■ **TASK INSTRUCTIONS**
What is needed is an exact copy of the entries below, with every picture left out.

Change listing data
──────
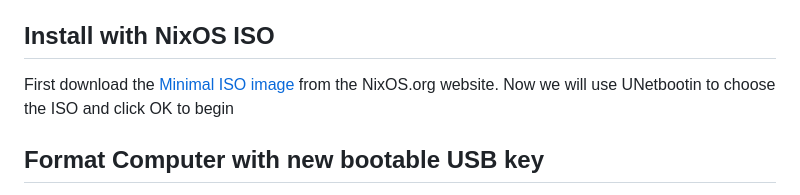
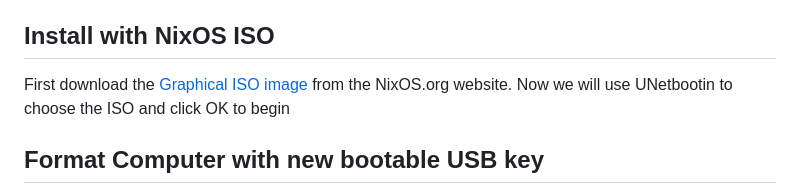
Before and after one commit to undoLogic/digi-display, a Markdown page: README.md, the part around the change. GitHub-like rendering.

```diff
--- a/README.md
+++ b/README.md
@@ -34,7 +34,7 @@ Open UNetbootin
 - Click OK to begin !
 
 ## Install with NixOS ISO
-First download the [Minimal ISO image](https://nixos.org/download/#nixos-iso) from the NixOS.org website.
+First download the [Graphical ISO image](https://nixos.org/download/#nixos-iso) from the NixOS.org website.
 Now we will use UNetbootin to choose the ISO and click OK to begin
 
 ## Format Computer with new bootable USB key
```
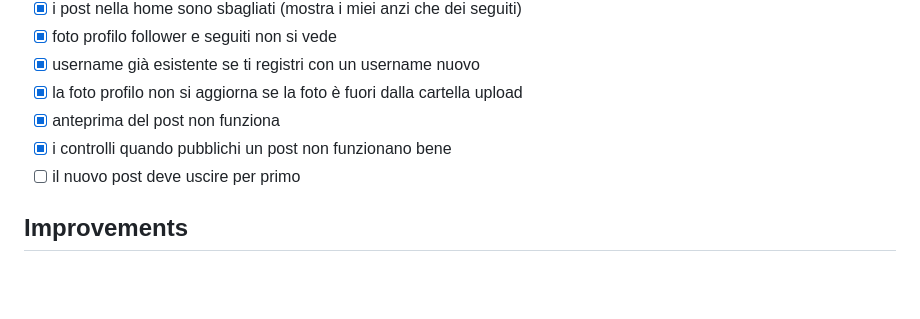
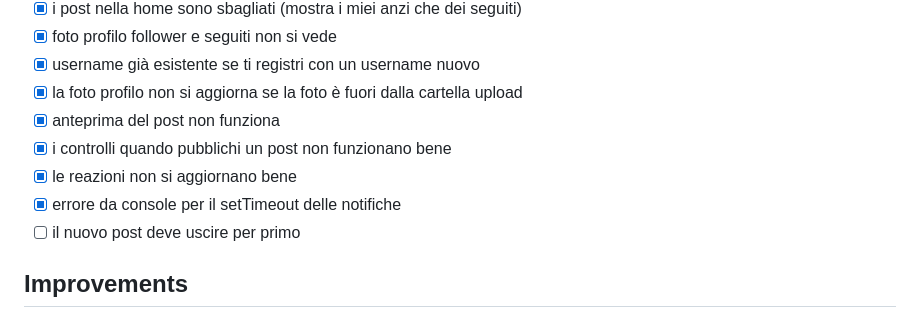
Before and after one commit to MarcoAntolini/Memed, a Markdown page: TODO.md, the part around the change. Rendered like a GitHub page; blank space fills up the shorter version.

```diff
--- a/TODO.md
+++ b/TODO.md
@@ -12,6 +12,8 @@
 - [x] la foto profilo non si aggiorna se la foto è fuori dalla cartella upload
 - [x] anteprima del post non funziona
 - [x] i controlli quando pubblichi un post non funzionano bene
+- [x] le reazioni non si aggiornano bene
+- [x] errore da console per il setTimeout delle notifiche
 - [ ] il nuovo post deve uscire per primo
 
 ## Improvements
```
──────
■ **SOLUTION**
Before and after one commit to undoLogic/digi-display, a Markdown page: README.md, the part around the change. GitHub-like rendering.

```diff
--- a/README.md
+++ b/README.md
@@ -34,7 +34,7 @@ Open UNetbootin
 - Click OK to begin !
 
 ## Install with NixOS ISO
-First download the [Minimal ISO image](https://nixos.org/download/#nixos-iso) from the NixOS.org website.
+First download the [Graphical ISO image](https://nixos.org/download/#nixos-iso) from the NixOS.org website.
 Now we will use UNetbootin to choose the ISO and click OK to begin
 
 ## Format Computer with new bootable USB key
```
Before and after one commit to MarcoAntolini/Memed, a Markdown page: TODO.md, the part around the change. Rendered like a GitHub page; blank space fills up the shorter version.

```diff
--- a/TODO.md
+++ b/TODO.md
@@ -12,6 +12,8 @@
 - [x] la foto profilo non si aggiorna se la foto è fuori dalla cartella upload
 - [x] anteprima del post non funziona
 - [x] i controlli quando pubblichi un post non funzionano bene
+- [x] le reazioni non si aggiornano bene
+- [x] errore da console per il setTimeout delle notifiche
 - [ ] il nuovo post deve uscire per primo
 
 ## Improvements
```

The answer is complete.